Trump should recognize that the use of military force always engenders the significant possibility of escalation into a larger, more prolonged and more deadly conflicts. Wars frequently erupt from miscalculations on both sides, and can rapidly spiral out of control — an especially dangerous risk with nuclear-armed opponents. The serious interagency debates that presidents have typically led before decisions about the use of force are designed precisely to minimize the chances for such miscalculations by carefully considering all other options before war. Trump’s expansive use of military power in his first 100 days has come with few dangerous consequences, further raising its allure. But military power is not a panacea. As he becomes a more seasoned commander-in-chief, Trump must also learn to value restraint and to integrate all of the elements of national power.

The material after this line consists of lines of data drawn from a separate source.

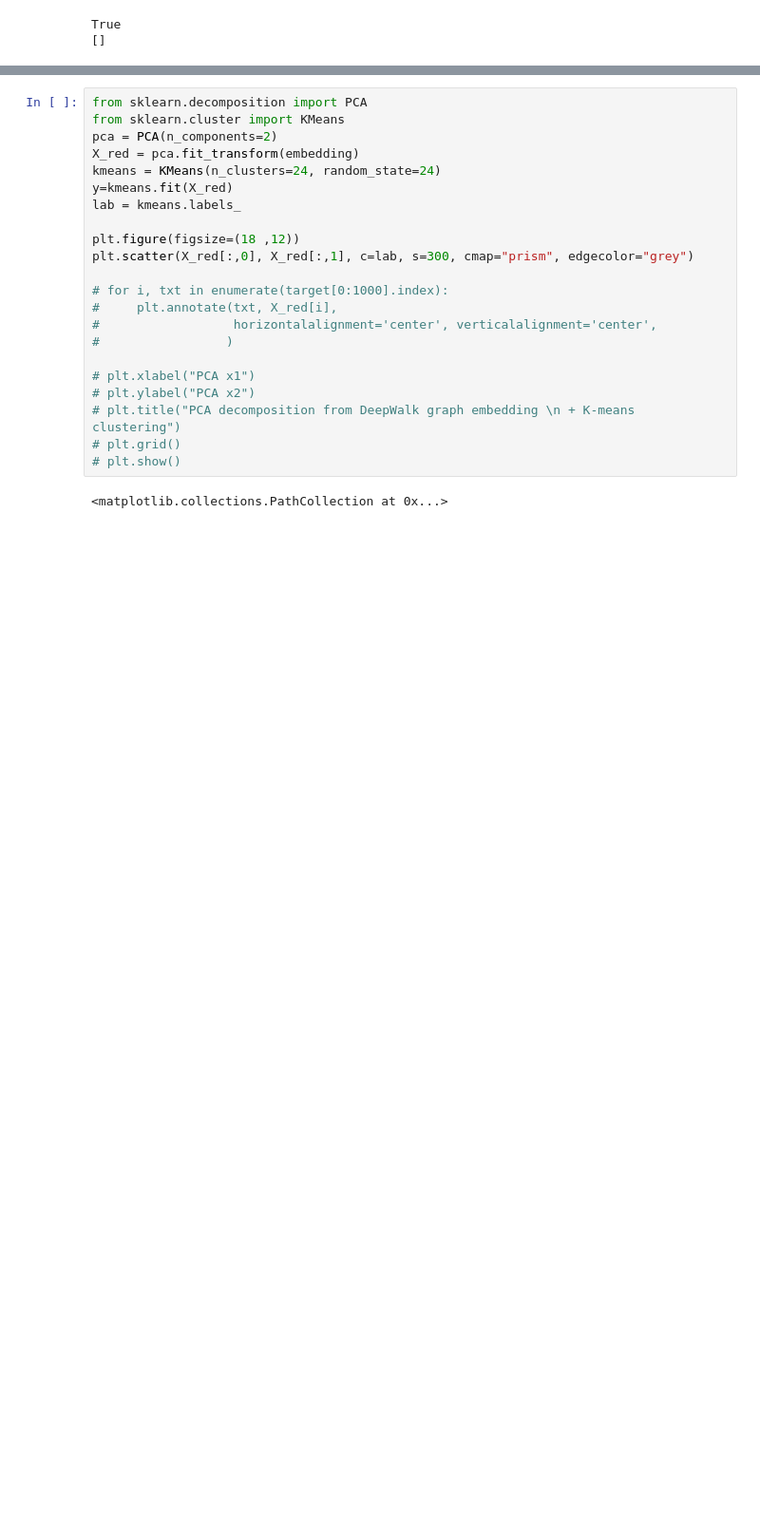
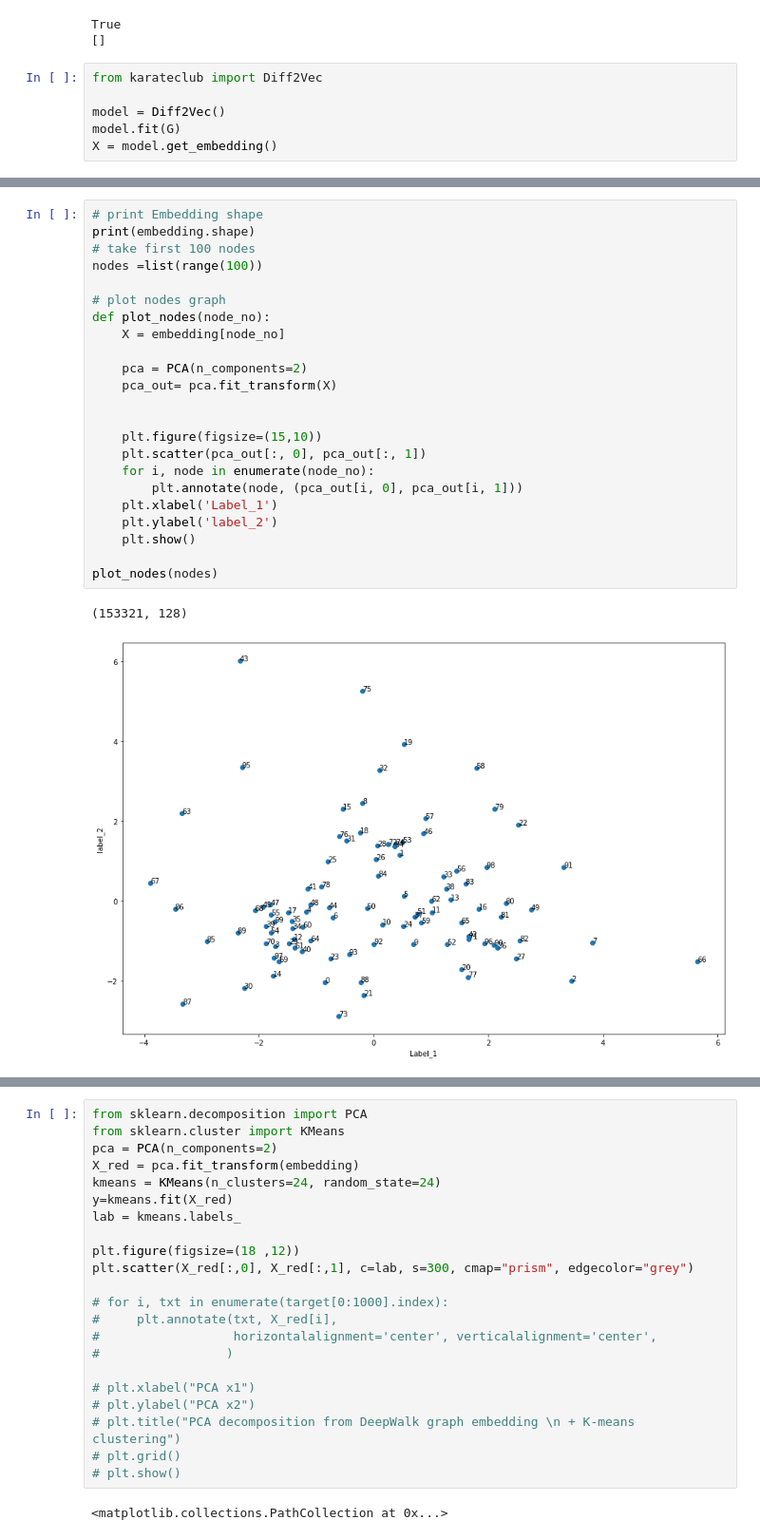
Before and after one commit to KeeganCK/SENG474Project, a Jupyter notebook: Project_V1/preprocess_GOOD.ipynb, the cells around one changed output, grey strips where cells are left out. Shown at 95% size. Saved outputs shown, nothing was run; the diff lists cells and outputs as text; blank space fills up the shorter version.

```diff
--- a/Project_V1/preprocess_GOOD.ipynb
+++ b/Project_V1/preprocess_GOOD.ipynb
@@ -32,3 +32,9 @@ print(list1)
 # %% [output]
 True
 []
+# %%
+from karateclub import Diff2Vec
+
+model = Diff2Vec()
+model.fit(G)
+X = model.get_embedding()
@@ -42,0 +62,26 @@ KeyboardInterrupt:
+# %%
+# print Embedding shape
+print(embedding.shape)
+# take first 100 nodes
+nodes =list(range(100))
+
+# plot nodes graph
+def plot_nodes(node_no):
+    X = embedding[node_no]
+
+    pca = PCA(n_components=2)
+    pca_out= pca.fit_transform(X)
+
+
+    plt.figure(figsize=(15,10))
+    plt.scatter(pca_out[:, 0], pca_out[:, 1])
+    for i, node in enumerate(node_no):
+        plt.annotate(node, (pca_out[i, 0], pca_out[i, 1]))
+    plt.xlabel('Label_1')
+    plt.ylabel('label_2')
+    plt.show()
+
+plot_nodes(nodes)
+# %% [output]
+(153321, 128)
+[figure, added]
```
Also changed, not shown: parts of 9 cells of this notebook, 1 other file.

Failing to see the dangers of the continuing reflexive use of military force will set the nation on a path of grave and unnecessary risk.
Arguments among his commanders and advisors did not help the situation. By late 1942 Hitler's subordinates had split into cliques that competed for increasingly scarce resources, while he remained the final arbiter of all disputes. His senior commanders felt free to contact him directly; they knew that the last man to brief him often got what he wanted. At other times, though, Hitler would cling to a decision stubbornly, regardless of its merits. His decision to attack in the Ardennes in 1944 is one good example: his commanders tried, both directly and indirectly, to persuade him to adopt a more realistic plan, without success.